Yesterday, the Bernie Sanders campaign put out a fiscal score for Sanders’ plan to replace the entire U.S. health-care system with a government-run single-payer regime. The score was generated by Gerald Friedman, an economist at the University of Massachusetts at Amherst, and it illustrates why Berniecare is an utter fantasy.
Friedman believes that Sanders’ single-payer plan would reduce national health-care spending (both public and private) by $6.3 trillion over ten years, by some combination of price controls and rationing, though Sanders understandably never uses those words. That leaves $41 trillion in national health spending over that period, all of which would run through the federal government under Berniecare. (Disclosure: I’m advising Marco Rubio on policy.)
It’s far from clear that Sanders’ plan would achieve $6.3 trillion in spending reductions. The plan would make nearly all health-care services free to all U.S. residents, regardless of price or value. As anyone who has been to an open bar knows, when you make the apparent cost of a service “free,” the nearly certain outcome is more consumption, not less. The only way to keep costs down under single-payer is to control access and price, as Canada has attempted to do. It’s far from clear that American doctors, hospitals, nurses, et al. will accept the 15 percent pay cut needed to realize Friedman’s savings.
Nonetheless, if you take Friedman’s rosy scenario for granted, you’re still looking at an astounding 55 percent increase in total federal spending from 2017 to 2026. That’s because under current law, “only” 31 percent of U.S. health-care spending is run through the federal government, while 19 percent goes through state and local governments, 21 percent through businesses, and 29 percent through households.
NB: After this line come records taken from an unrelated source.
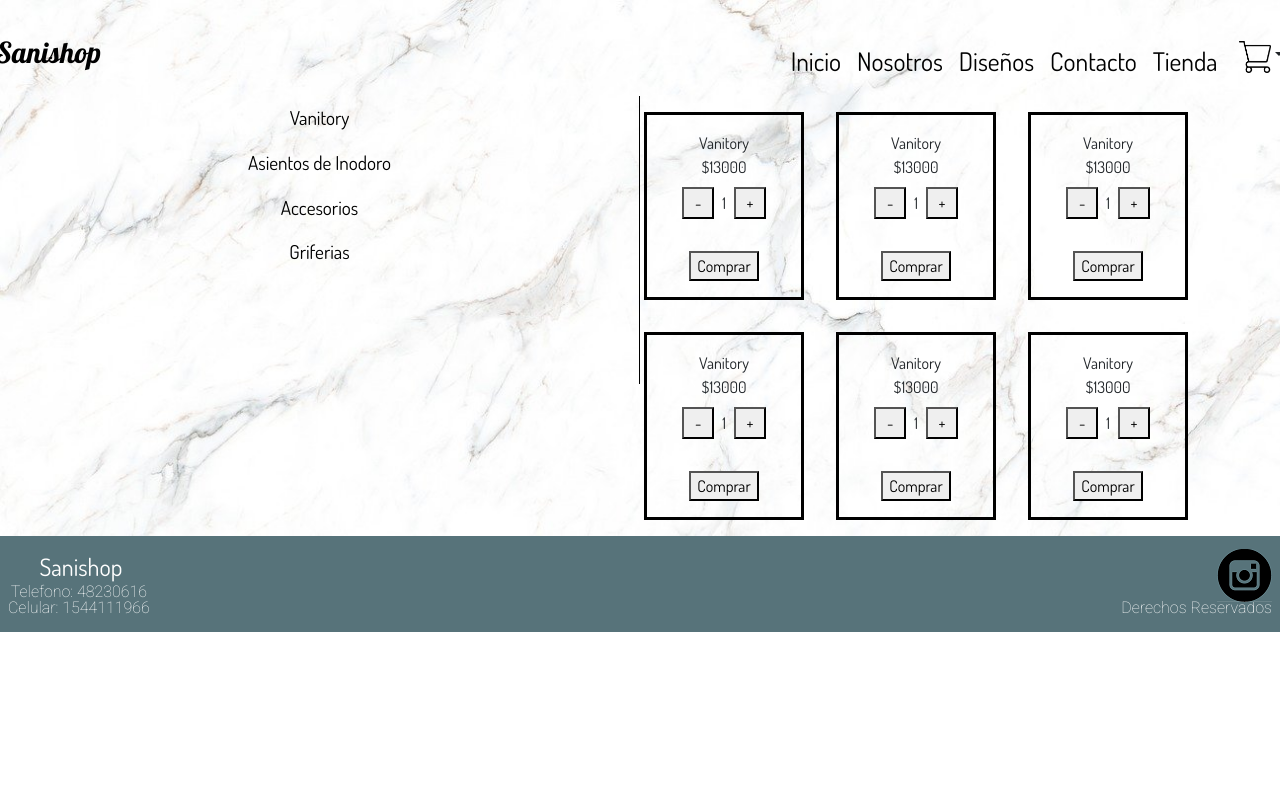
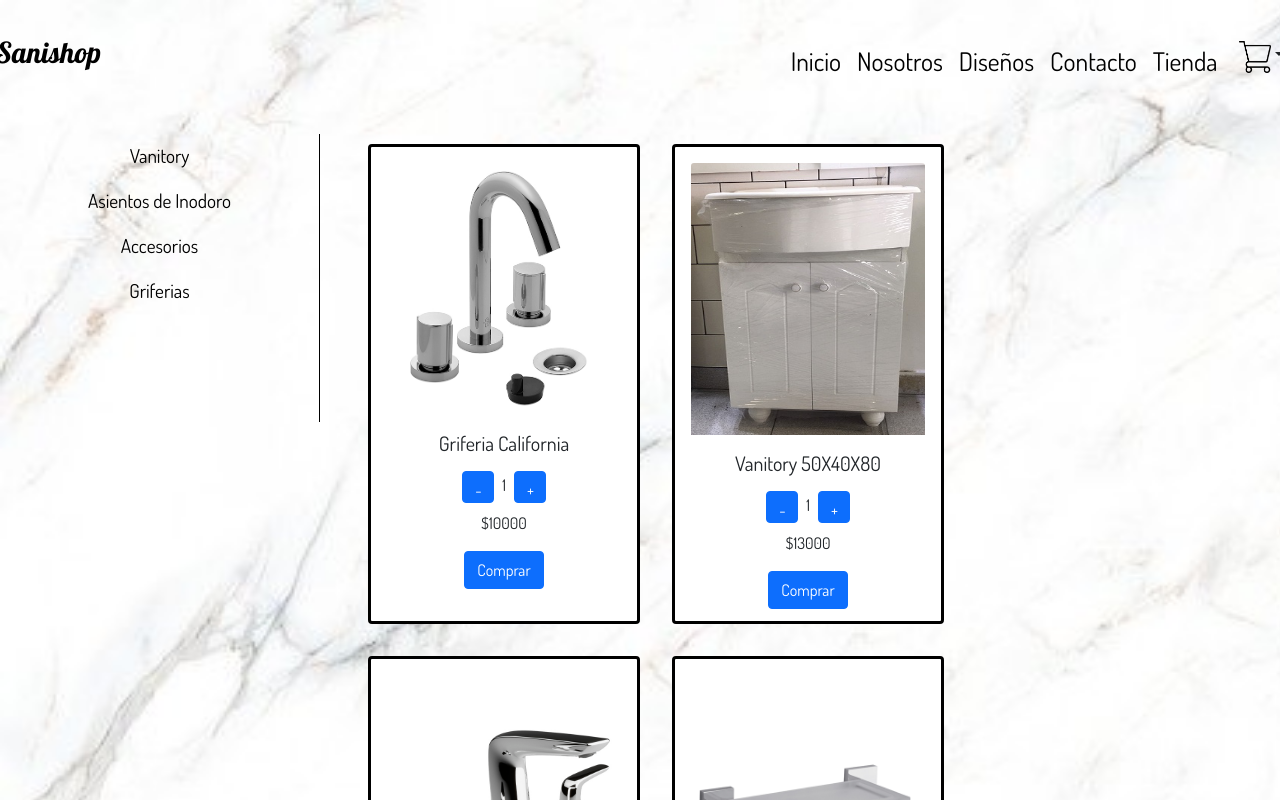
Before and after one commit to Solagus/React, a React (Create React App) app: page / in a window 1280 px wide. Shown: the top 800 px of the page. Built offline with nearby package versions, Linux system fonts and the light colour scheme; a web font is replaced by a local one.

Commit message:
Desafio entregable

```diff
--- /dev/null
+++ b/public/api.json
@@ -0,0 +1,8 @@
+[
+    {"id":0, "nombre": "Griferia California", "imagen":"griferia-fv/california.jpg", "cantidad": 1, "stock": 5, "precio": 10000},
+    {"id":1, "nombre": "Vanitory 50X40X80", "imagen":"Vanitorys/vanitory1.jpeg", "cantidad": 1, "stock": 3, "precio": 13000},
+    {"id":2, "nombre": "Griferia Epuyen", "imagen":"griferia-fv/Epuyen.jpg", "cantidad": 1, "stock": 2, "precio": 15000},
+    {"id":3, "nombre": "Jabonera Dominic", "imagen":"Accesorios/jabonera-dominic.jpg", "cantidad": 1, "stock": 6, "precio": 5000},
+    {"id":4, "nombre": "Asiento Florencia", "imagen":"Asiento-de-inodoro/tapa-de-asiento-florencia.jpg", "cantidad": 1, "stock": 4, "precio": 10000},
+    {"id":5, "nombre": "Portarrollos Urbano", "imagen":"Accesorios/portarrollos-urbano.jpg", "cantidad": 1, "stock": 5, "precio": 4000}
+]
--- a/src/App.js
+++ b/src/App.js
@@ -1,6 +1,5 @@
 import './App.css';
 import Col from "react-bootstrap/Col"
-import Row from "react-bootstrap/Row"
 import Navbara from "./componentes/Navbar";
 import NavLat from "./componentes/NavegadorLateral"
 import ItemListContainer from "./componentes/ItemListContainer"
@@ -12,18 +11,9 @@
     <div className="App">
         <Navbara />
         <div className="d-flex">
-          <Col><NavLat /></Col>
-          <Col>
-            <Row>
-              <ItemListContainer nombre="Vanitory" precio="$13000" />
-              <ItemListContainer nombre="Vanitory" precio="$13000" />
-              <ItemListContainer nombre="Vanitory" precio="$13000" />
-            </Row>
-            <Row>
-              <ItemListContainer nombre="Vanitory" precio="$13000" />
-              <ItemListContainer nombre="Vanitory" precio="$13000" />
-              <ItemListContainer nombre="Vanitory" precio="$13000" />
-            </Row>
+          <Col className="col-3"><NavLat /></Col>
+          <Col className="col-9">
+            <ItemListContainer/>
           </Col>
         </div>
         <Footer />
--- /dev/null
+++ b/src/componentes/Item.css
@@ -0,0 +1,7 @@
+.Item{
+    margin: 1em;
+    height: 30em;
+}
+.img{
+    height: 17em;
+}
--- /dev/null
+++ b/src/componentes/Item.js
@@ -0,0 +1,25 @@
+import Card from "react-bootstrap/Card";
+import Button from "react-bootstrap/Button"
+import ItemCount from "./ItemCount";
+import "./Item.css"
+
+
+const Item = (props) => {
+
+    return (
+        <Card style={{ width: '17rem' }} className="Item">
+            <Card.Img variant="top" src={props.imagen} className="img" />
+            <Card.Body>
+                <Card.Title>{props.nombre}</Card.Title>
+                <ItemCount stock={props.stock} />
+                <Card.Text>
+                    ${props.precio}
+                </Card.Text>
+                <Button variant="primary">Comprar</Button>
+            </Card.Body>
+        </Card>
+    )
+
+}
+
+export default Item;
--- a/src/componentes/ItemCount.js
+++ b/src/componentes/ItemCount.js
@@ -1,6 +1,7 @@
-import { Component, useState } from "react";
+import {useState } from "react";
 import render from "react-dom"
 import "./ItemCount.css"
+import Button from "react-bootstrap/Button"
 
 
 
@@ -8,17 +9,17 @@
     const [count, setCount] = useState(1);
     return (
         <div>
-            <button className="cantidad" onClick={() => {
+            <Button className="cantidad" onClick={() => {
                 if (count>1){
                     setCount(count-1);
                 }
-            }}>-</button>
+            }}>-</Button>
             <span>{count}</span>
-            <button className="cantidad" onClick={() => {
+            <Button className="cantidad" onClick={() => {
                 if (count < props.stock) {
                     setCount(count+1);
                 }
-            }}>+</button>
+            }}>+</Button>
         </div>
     )
 }
--- /dev/null
+++ b/src/componentes/ItemList.css
@@ -0,0 +1,5 @@
+.ItemList{
+    display: flex;
+    flex-flow: row wrap;
+    margin: 2em;
+}
--- /dev/null
+++ b/src/componentes/ItemList.js
@@ -0,0 +1,21 @@
+import { useEffect, useState } from "react"
+import Item from "./Item"
+import "./ItemList.css"
+
+function ItemList() {
+    const [info, setInfo] = useState([])
+    useEffect(()=> {
+        setTimeout(() => {
+            fetch("api.json")
+                .then((resp) => resp.json())
+                .then((data) => setInfo(data))
+        }, 2000)
+    }, [])
+    return (
+        <div className="ItemList">
+            {info.map(i => <Item imagen={require(`../imagenes/${i.imagen}`)} nombre={i.nombre} precio={i.precio} stock={i.stock} />)}
+        </div>
+    )
+}
+
+export default ItemList;
--- a/src/componentes/ItemListContainer.js
+++ b/src/componentes/ItemListContainer.js
@@ -1,16 +1,11 @@
 import React from "react";
-import ItemCount from "./ItemCount"
+import ItemList from "./ItemList"
 import "./ItemListContainer.css"
 
 function ItemListContainer(props){
             return (
-                <div className="Item">
-                    <li>{props.nombre}</li>
-                    <span>{props.precio}</span>
-                    <br/>
-                    <ItemCount stock="6"/>
-                    <br/>
-                    <button className="Boton">Comprar</button>
+                <div >
+                    <ItemList/>
                 </div>
             )
 }
--- a/src/componentes/NavegadorLateral.css
+++ b/src/componentes/NavegadorLateral.css
@@ -3,4 +3,5 @@
     font-family: Dosis;
     height: 15em;
     font-size: 120%;
+    margin-top: 2em;
   }
```
Also changed, not shown: src/componentes/api.json (deleted, +0 -8 lines).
So if the federal government were to assume responsibility for all U.S. health-care spending, even with some rationing and price controls, federal spending would increase by $28 trillion from 2017 to 2026. Of that, $14 trillion would be paid for by taxes, and the rest would increase the deficit.
State and local governments would be relieved of their responsibility to fund health-care programs, but they would not be required to give that money back to their residents in the form of lower taxes. It’s far more likely that they’d spend the money on other priorities. Individuals and employers would, of course, pay far more in taxes to finance Sanders’ plan.
If you’re a glutton for punishment, I have more details on the plan at Forbes, including what would happen if Sanders’ purported savings did not materialize.